Or how about Shakespeare Saturdays, when all your tweets are in iambic pantameter?

To cook this night requires oneself to shop. But nay the call of Pizza Hut is nigh!

Or we could keep it simple with Hemingway Wednesdays, when you use short, declarative sentences, and every word is pure and true.

She gave me a pie. The pie was good.

Woo hoo! Twitter for people who like to read!


A few days ago I was in a St. Hubert chicken rotisserie restaurant (don’t ask). I spotted this highly ambiguous pictogram on the wall:


Here’s my explication:


Or, if you prefer, how about this dramatic interpretation:

FEMALE: “It’s over! I’m leaving you for the guy in the wheelchair.”

MALE: “No! I’m leaving you for the guy in the wheelchair!

Got a better idea? Leave it in the comments!

Design Flaw

Now that the U.S. election is over, we have at least three or four weeks before the campaigning for 2012 begins. Let’s use this time to discuss some of the real issues that affect our daily lives.

For example, while mowing through some Hallowe’en candy recently, I was reminded of a design flaw inherent in the move towards hollow plastic lollipop sticks. This shift away from tightly rolled paper has been going on for some time, but the endless campaigning has distracted me from it.

The flaw is simply this: the plastic sticks are hollow, which prevents you from achieving proper suction while consuming your lollipop. Oh, the first few minutes are usually good, but as soon as the lollipop shrinks to the point of exposing the end of the stick, your vacuum is over.

The state of the plastic lollypop stick, circa 2008.

If you’re lucky, you can suck the lollipop down to a nub before this happens. Sometimes however, depending on the depth and angle of the stick, it happens right away, which can ruin your whole afternoon.

It is difficult to fully convey how annoying this is. You’re sitting there, blissfully enjoying your lemon or strawberry lollipop, and then sshhhhhhhhhh! The seal is broken and you’re sucking in cold dirty air. From then on, you can’t get any action from your lollipop, it just dangles there, making loud and sloppy whistling noises as you inevitably keep trying to get some proper lollipoppage. It’s a reflex left over from infancy; give a three-month old a pierced rubber nipple with no bottle attached, and see how quickly he gets pissed off from sucking in air. Yet he keeps on trying.

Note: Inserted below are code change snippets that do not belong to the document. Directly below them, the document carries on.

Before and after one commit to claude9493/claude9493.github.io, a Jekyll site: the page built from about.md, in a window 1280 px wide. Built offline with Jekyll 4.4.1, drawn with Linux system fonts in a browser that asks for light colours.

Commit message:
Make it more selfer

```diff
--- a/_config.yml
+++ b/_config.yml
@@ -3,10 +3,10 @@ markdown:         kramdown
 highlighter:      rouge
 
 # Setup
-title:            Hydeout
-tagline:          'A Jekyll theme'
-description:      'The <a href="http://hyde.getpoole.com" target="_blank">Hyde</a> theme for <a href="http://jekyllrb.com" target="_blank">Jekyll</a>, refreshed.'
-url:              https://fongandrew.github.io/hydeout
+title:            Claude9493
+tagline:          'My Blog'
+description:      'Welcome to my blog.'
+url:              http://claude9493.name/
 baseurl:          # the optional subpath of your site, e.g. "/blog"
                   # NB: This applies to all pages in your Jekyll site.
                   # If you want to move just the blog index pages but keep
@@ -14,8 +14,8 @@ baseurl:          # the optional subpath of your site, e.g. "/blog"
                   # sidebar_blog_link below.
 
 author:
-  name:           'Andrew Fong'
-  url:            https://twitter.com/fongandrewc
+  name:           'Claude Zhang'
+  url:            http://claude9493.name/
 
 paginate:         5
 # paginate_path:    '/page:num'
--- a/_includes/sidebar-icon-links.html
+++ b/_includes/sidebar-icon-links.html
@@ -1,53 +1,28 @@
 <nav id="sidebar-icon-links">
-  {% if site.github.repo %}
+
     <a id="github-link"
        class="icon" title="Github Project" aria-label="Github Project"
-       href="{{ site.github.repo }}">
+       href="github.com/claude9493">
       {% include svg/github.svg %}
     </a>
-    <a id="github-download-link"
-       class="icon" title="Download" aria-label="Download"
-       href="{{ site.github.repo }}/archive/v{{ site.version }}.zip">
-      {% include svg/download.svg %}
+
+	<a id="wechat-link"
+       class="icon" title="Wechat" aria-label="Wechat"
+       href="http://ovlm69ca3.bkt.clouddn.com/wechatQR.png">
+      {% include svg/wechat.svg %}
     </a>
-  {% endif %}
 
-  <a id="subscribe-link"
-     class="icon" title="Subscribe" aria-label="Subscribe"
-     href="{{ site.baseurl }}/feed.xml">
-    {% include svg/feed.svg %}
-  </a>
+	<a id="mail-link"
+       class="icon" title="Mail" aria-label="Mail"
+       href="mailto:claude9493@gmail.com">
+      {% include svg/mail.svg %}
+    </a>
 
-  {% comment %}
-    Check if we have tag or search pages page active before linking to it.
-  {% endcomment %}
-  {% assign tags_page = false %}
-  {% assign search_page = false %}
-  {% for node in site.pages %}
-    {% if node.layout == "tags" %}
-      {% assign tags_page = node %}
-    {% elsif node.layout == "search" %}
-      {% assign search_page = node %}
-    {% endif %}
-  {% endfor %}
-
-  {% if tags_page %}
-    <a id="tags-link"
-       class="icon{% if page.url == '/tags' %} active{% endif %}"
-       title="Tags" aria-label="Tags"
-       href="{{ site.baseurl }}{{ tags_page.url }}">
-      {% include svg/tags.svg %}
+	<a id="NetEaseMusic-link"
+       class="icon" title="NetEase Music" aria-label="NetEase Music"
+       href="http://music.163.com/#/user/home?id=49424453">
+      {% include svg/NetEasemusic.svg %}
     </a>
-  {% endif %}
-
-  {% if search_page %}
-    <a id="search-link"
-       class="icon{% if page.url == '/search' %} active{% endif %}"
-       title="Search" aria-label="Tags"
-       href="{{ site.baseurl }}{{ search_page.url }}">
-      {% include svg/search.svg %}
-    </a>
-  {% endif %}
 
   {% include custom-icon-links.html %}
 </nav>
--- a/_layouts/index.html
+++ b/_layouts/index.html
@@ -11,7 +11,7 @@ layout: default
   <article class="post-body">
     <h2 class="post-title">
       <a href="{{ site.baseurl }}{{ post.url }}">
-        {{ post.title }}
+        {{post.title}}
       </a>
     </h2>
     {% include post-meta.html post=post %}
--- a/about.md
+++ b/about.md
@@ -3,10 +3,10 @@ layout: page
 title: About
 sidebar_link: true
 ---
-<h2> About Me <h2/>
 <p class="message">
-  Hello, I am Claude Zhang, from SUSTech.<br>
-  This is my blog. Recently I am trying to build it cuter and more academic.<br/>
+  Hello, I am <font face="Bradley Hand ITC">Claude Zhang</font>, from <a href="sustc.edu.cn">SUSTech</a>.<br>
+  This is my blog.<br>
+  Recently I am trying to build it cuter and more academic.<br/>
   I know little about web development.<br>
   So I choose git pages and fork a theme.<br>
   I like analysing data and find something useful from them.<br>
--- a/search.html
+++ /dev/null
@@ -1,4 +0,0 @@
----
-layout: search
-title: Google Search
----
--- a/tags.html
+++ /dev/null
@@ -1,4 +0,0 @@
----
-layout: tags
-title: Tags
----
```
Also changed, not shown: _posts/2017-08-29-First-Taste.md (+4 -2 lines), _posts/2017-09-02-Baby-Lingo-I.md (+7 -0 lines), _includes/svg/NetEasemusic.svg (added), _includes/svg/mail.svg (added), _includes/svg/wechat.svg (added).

As a workaround, I recommend rolling a small sliver of paper, wetting it, and inserting it into the bottom of the hollow stick to block the air flow. Duck tape works too. However, what I really want is for the lollipop manufacturers to wake up to this flaw; to realize how the hollow stick spoils the lollipop experience.

Not that I want to go back to paper, which is prone to sogginess at the critical juncture where the stick meets the ball of tasty goodness. But what about designing a stick that is sectioned, like a pole of bamboo? While you’re at it, add a bit of texture so you don’t have to dig out that little divet in order to make the ball grip the stick.

Hire me. I’m an independent lollipop consultant. My rates are reasonable.


Every day brings a new story. Today’s story is a mystery that begins around lunch time when I pull my face away from my duties and gaze out the window. I see that a purplish-red drop has slithered and dried on the outside surface of the glass.

I’m on the fourth floor of a five storey building whose windows do not open. So what is this drop and how did it get there? It looks like it could be from a slopped glass of Australian merlot, which sounds nice but there is no explanation for how such a glop of grapey goodness could have arrived here, a good 40 feet off the ground.


What other explanations could there be? A diarrhetic gull, cramped after gorging on cranberries and plums?


A window cleaner caught in a gust of wind while noshing his peanut butter and Welch’s grape jelly sandwich?


I’m stumped. And tonight’s rain will wash the mystery away. But in case this becomes a murder mystery, at least I’ve captured some of the evidence.